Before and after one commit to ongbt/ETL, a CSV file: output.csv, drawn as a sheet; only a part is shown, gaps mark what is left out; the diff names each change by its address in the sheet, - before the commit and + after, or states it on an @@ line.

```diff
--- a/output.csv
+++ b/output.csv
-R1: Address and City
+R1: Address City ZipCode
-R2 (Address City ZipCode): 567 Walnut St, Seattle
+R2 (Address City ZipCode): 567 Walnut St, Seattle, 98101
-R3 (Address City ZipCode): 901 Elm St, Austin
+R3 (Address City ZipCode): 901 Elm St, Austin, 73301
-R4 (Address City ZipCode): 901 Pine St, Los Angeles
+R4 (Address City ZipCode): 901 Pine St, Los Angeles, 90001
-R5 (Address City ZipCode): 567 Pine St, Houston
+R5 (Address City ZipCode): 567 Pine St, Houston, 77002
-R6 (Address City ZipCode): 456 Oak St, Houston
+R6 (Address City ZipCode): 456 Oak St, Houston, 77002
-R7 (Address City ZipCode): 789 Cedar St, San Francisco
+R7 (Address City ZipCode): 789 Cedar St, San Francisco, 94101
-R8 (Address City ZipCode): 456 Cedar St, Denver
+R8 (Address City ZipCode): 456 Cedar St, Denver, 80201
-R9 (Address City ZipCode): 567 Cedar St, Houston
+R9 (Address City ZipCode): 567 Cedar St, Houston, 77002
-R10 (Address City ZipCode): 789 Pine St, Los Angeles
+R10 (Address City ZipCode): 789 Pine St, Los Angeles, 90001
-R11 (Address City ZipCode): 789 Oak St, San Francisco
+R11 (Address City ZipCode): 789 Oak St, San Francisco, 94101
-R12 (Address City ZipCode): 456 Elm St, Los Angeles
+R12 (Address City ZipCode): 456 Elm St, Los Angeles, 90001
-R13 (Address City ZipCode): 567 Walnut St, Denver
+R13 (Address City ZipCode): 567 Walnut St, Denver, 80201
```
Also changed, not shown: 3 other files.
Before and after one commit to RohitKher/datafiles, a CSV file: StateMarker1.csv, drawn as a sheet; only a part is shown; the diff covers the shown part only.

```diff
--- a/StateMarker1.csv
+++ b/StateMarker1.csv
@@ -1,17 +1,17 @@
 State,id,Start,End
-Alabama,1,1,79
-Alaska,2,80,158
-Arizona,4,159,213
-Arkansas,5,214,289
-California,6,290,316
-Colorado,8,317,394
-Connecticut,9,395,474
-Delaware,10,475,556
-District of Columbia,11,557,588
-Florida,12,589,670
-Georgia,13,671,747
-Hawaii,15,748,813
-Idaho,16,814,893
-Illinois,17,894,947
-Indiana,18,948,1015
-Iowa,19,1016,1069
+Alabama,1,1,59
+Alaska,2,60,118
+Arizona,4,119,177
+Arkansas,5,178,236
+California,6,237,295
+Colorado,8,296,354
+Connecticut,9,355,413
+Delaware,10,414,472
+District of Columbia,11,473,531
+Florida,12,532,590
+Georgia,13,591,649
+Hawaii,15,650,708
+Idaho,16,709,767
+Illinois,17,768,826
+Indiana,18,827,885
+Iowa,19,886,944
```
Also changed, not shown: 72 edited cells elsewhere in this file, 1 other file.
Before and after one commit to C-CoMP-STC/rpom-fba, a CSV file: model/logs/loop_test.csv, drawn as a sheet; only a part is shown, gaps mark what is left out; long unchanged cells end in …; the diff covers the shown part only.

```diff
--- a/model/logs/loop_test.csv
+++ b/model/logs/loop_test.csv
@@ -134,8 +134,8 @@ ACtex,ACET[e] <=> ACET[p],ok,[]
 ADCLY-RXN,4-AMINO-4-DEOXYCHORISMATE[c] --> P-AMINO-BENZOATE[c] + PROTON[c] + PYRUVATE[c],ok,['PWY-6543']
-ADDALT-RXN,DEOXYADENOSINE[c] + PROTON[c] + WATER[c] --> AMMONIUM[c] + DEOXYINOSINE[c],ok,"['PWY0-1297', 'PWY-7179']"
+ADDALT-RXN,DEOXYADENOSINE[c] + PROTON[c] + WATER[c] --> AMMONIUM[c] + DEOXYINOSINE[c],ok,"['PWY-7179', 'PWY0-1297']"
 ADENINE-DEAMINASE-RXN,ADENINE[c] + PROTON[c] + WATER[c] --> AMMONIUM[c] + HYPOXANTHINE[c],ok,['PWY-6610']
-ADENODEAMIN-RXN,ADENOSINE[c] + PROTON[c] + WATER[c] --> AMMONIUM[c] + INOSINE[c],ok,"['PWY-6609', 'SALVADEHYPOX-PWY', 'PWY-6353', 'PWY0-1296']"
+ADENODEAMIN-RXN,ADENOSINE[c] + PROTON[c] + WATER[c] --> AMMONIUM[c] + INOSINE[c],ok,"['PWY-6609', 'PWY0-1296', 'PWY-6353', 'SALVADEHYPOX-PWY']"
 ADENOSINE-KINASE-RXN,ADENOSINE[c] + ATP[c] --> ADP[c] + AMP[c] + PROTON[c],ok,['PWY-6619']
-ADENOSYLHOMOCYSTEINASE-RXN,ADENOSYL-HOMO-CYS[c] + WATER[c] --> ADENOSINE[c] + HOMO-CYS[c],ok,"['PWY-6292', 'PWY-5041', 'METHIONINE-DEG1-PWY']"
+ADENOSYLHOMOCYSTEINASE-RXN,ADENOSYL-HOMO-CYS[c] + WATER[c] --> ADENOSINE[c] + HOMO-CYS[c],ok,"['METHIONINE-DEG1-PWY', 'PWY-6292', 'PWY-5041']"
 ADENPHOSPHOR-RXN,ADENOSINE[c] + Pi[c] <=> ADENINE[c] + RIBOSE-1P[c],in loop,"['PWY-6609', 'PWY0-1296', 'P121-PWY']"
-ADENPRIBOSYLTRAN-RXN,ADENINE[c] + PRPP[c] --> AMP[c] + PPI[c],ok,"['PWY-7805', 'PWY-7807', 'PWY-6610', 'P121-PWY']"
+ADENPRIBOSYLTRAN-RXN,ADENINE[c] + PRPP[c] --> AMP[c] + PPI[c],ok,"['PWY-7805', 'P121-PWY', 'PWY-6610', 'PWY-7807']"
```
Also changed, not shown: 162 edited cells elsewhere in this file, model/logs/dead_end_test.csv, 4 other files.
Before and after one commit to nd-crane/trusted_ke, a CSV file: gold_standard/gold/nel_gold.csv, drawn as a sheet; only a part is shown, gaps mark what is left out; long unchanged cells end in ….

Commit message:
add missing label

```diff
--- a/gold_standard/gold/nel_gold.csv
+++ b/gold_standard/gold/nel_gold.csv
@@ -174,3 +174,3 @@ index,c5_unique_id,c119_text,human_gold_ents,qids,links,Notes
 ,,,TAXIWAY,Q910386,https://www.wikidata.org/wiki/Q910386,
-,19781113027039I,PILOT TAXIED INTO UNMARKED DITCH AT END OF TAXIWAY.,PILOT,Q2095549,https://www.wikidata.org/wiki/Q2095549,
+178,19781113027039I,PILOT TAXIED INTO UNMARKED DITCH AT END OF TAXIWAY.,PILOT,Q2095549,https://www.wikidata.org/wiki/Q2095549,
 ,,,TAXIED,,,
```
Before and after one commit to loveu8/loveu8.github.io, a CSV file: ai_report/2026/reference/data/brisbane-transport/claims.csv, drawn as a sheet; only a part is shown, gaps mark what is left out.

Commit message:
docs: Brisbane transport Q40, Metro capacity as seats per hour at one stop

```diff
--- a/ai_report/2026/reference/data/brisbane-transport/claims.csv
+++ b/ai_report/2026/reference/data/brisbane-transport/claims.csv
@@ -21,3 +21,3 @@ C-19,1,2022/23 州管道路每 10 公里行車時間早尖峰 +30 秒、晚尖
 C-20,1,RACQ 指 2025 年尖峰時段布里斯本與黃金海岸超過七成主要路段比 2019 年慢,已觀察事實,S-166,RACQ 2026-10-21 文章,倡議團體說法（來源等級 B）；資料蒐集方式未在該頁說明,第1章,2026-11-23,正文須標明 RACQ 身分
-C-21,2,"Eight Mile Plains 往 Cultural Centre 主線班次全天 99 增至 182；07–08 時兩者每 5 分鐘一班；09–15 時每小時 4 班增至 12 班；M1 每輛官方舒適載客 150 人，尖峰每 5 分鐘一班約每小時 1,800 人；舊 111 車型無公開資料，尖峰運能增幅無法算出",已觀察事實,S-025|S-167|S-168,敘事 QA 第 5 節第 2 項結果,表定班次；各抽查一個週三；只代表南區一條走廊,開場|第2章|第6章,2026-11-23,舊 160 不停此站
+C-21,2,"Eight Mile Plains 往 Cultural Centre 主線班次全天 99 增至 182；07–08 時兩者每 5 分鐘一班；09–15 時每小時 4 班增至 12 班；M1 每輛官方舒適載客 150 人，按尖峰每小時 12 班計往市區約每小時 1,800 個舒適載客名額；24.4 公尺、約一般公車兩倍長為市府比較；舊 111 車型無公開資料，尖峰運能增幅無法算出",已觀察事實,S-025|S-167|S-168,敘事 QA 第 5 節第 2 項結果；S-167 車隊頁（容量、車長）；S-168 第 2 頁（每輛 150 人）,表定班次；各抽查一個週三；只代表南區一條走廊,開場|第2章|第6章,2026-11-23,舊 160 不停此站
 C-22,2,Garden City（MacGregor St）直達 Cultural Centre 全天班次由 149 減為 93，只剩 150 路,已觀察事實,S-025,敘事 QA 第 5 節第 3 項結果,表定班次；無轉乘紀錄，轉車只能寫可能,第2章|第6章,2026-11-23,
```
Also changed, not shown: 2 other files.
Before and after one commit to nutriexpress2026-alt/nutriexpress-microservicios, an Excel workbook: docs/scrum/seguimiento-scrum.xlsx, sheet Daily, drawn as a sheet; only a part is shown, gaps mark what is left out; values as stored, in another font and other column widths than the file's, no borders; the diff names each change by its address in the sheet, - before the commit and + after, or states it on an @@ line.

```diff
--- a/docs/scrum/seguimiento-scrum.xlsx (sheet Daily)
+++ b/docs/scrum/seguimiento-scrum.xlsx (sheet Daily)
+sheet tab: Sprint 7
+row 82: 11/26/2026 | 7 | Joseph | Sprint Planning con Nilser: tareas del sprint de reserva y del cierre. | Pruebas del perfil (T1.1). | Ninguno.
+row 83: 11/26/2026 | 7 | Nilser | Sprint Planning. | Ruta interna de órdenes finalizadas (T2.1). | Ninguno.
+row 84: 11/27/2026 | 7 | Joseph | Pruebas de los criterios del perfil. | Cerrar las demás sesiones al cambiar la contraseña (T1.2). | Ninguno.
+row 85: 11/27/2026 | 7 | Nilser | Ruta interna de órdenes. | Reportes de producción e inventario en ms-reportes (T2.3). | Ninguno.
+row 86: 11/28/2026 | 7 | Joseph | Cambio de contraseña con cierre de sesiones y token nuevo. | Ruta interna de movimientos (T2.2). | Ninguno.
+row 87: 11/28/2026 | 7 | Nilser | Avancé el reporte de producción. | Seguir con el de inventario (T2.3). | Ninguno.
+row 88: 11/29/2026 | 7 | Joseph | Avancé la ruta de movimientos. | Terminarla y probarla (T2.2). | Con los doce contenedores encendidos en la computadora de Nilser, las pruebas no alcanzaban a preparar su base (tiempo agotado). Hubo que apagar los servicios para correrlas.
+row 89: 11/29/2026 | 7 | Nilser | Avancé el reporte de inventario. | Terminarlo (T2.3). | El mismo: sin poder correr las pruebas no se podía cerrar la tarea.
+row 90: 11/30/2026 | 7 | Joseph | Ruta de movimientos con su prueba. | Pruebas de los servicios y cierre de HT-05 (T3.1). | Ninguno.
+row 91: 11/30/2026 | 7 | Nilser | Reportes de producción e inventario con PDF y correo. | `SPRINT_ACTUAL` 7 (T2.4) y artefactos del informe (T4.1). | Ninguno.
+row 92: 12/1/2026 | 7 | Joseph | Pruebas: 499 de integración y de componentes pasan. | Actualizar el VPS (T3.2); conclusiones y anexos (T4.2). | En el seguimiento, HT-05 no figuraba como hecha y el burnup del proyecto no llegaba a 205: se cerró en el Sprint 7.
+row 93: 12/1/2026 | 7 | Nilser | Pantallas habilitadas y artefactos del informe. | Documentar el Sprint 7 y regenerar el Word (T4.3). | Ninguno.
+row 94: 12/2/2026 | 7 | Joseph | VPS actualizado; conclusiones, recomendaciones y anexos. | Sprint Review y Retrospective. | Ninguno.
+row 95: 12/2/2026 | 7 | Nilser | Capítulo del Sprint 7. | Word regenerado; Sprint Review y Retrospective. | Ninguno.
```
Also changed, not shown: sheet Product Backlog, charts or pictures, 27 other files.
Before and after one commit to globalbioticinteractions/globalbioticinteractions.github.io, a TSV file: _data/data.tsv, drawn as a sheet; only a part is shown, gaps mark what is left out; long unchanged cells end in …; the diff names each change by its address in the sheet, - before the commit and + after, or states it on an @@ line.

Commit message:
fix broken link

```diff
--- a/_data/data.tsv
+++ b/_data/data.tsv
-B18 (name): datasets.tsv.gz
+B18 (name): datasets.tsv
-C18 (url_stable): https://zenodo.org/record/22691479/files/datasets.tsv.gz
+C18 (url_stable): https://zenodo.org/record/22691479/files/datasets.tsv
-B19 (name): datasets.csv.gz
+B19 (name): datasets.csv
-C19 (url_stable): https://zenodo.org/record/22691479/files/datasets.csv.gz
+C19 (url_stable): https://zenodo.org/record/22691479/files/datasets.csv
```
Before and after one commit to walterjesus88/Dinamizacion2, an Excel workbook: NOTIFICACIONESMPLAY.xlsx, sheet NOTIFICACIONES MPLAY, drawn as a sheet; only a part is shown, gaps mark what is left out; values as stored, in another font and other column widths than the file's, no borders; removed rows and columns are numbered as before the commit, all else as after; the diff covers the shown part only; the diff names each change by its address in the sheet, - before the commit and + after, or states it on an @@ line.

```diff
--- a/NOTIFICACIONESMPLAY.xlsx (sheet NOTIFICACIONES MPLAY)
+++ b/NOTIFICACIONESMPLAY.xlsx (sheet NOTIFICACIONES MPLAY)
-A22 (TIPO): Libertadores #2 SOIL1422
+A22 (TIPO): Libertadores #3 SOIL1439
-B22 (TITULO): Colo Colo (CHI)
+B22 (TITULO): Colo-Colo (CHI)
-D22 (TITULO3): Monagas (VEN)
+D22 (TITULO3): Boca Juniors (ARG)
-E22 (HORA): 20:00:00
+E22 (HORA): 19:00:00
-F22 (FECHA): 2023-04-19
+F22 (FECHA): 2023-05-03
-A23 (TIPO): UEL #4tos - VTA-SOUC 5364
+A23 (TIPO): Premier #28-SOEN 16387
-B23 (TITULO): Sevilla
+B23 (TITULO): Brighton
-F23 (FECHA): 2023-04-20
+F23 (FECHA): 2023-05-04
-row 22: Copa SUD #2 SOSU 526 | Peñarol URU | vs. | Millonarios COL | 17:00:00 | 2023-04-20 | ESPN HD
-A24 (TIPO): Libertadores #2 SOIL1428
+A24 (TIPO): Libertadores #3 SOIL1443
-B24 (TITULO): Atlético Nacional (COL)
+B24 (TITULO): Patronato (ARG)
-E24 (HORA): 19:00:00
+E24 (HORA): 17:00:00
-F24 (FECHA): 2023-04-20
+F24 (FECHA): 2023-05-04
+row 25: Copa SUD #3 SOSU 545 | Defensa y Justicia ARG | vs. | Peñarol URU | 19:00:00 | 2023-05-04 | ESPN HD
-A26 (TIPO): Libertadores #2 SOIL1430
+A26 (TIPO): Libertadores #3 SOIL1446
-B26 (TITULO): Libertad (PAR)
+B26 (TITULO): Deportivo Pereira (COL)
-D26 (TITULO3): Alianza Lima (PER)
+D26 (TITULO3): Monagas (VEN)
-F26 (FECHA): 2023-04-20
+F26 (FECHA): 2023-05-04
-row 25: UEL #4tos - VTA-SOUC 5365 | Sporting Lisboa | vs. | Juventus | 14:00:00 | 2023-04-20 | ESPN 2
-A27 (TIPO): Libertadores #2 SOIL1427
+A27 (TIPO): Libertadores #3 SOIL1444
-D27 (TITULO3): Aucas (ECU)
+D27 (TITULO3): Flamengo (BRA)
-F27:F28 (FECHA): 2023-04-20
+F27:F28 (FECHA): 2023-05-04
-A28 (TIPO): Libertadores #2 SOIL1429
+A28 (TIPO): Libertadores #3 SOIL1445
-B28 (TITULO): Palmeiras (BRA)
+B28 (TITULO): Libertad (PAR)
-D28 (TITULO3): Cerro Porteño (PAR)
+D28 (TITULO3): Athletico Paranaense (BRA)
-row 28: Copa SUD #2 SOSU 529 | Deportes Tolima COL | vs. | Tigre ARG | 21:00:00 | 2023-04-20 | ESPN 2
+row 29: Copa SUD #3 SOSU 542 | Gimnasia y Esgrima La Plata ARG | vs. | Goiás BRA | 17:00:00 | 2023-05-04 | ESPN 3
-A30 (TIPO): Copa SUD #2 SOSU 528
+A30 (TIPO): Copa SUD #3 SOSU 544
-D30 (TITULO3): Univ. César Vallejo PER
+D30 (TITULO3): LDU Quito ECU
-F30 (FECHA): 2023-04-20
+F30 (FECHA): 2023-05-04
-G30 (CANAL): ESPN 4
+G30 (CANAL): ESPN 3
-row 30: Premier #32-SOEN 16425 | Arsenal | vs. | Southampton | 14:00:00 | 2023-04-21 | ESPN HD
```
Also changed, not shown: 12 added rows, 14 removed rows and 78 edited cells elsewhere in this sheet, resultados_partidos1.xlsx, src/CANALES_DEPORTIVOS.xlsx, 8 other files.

ASSIGNED TASK
Go through the listing above and copy each line that contains "TAXIED".

RESULT BELOW
-,19781113027039I,PILOT TAXIED INTO UNMARKED DITCH AT END OF TAXIWAY.,PILOT,Q2095549,https://www.wikidata.org/wiki/Q2095549,
+178,19781113027039I,PILOT TAXIED INTO UNMARKED DITCH AT END OF TAXIWAY.,PILOT,Q2095549,https://www.wikidata.org/wiki/Q2095549,
 ,,,TAXIED,,,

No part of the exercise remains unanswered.